For more tree-following news, check out the April gathering kindly hosted by The Squirrelbasket. All are welcome join us! … more information here.


  1. At least you get some spring flowers although the tree isn't doing much.

    I really miss spring flowers. I loved them when I lived in the southern part of Sweden but sadly we don't have spring flowers in the north.

    1. No spring flowers! -- that is sad. When I read your posts and comments about northern Sweden I realize we have little to complain about here

  2. Any signs of spring are welcome at this point! We are the objects of a ping-pong game between winter and spring here in the Midwest. Mother Nature is laughing as we get batted from 60F, warm, sunny, windless days to hail, snow, 60 mph winds, and 30sF...and back again for weeks in a row. Spring is always changeable, but this year the "colds" are colder than normal. Your poor little Boxelder! We have some in the woods here, and I have to do a double-take with the seedlings sometimes because they very much resemble poison ivy...which is also common in the woods. Enjoy the increasing advancement of springtime!

    1. That's is crazy weather, Beth! as we've discussed (FB). Interesting ... I can definitely see the resemblance to poison ivy

  3. Your tree is just waiting for warmer weather to leap into action!

  4. Another fascinating post!
    We have an Acer negundo in the park near me and until recently I always had trouble identifying it. I must remember that trick arranging the leaves to remind me it's a maple.
    I love the huge truck.
    And so many of your pretty little plants look like alpines, being so low-growing and seeming to thrive in dry and windy habitats. I can see why they called these daisies, just like those back home in Europe.
    All the best :)

    1. Pat, you make a good point about the "alpine" appearance of these plants. In fact, in some parts of the high desert here, vegetation looks a lot like alpine veg -- we even have a name for it "cushion plant communities".

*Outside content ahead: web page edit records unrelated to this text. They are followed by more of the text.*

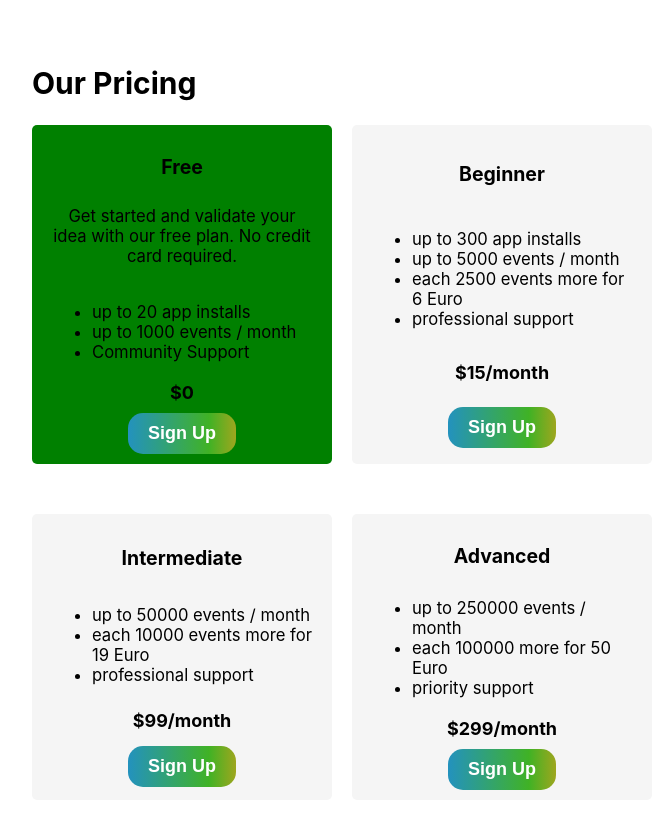
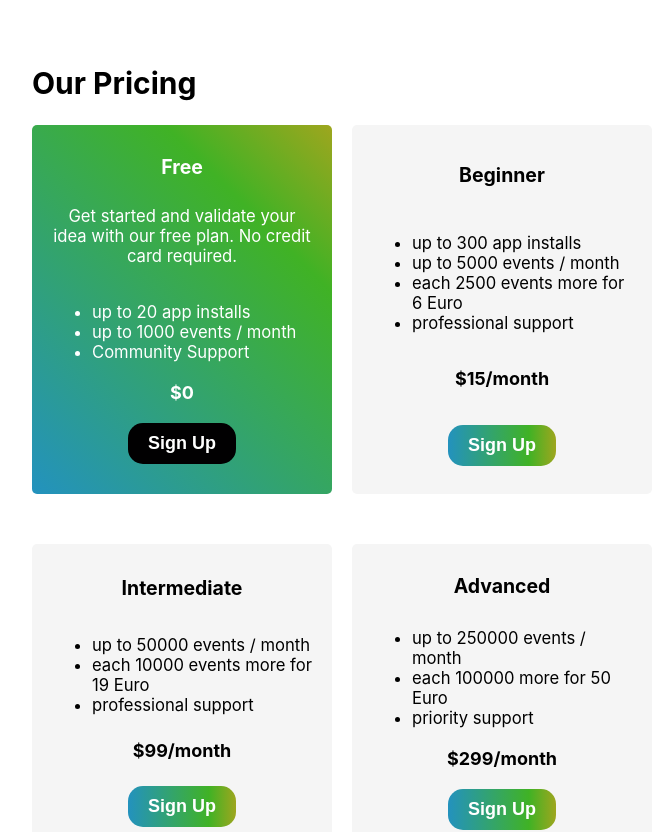
Before and after one commit to Bettelstab/kickify-io, a Next.js app: page / in a window 1280 px wide. Shown: the part 2280-3112 px from the top of the page, without its empty margins (298-953 px from the left). Built offline with nearby package versions, Linux system fonts and the light colour scheme.

Commit message:
Add transient style to free price box

```diff
--- a/pages/home/Pricing.module.css
+++ b/pages/home/Pricing.module.css
@@ -45,7 +45,23 @@
 }
 
 .free {
-  background: green;
+  background: linear-gradient(45deg, var(--gradient-colors));
+  color: var(--white);
+}
+
+.priceBox button {
+  margin: 10px;
+}
+
+.free button {
+  margin-bottom: 20px;
+  background: var(--black);
+  transition: color, background 0.35s ease;
+}
+
+.free button:hover {
+  background: var(--white);
+  color: var(--black);
 }
 
 @media screen and (min-width: 680px) {
```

  5. The spring parsley is fascinating. I was disappointed to find that having clicked on the photo I couldn't enlarge it further to see the flowers better.
    There's no way I would have imagined your box elder could grow into such a large and leafy tree. A shame really cos this will seal its doom.

    1. Lucy, sorry to hear about the click malfunction. Works on my browser (Chrome on laptop) but I do know that doesn't necessarily mean anything!!

  6. Nice post about your tree. I'm in late spring mode and forget that's not yet a thing for northern climes. I'll be interested in seeing your boxelder--out of its stick period--once your temps warm. As well, thanks for the link to Treelib--great website!

    1. ha ha, Tina, yes--very much a stick! I've seen it in leaf and it's very different. However, given our drought, it may not be so lush this year.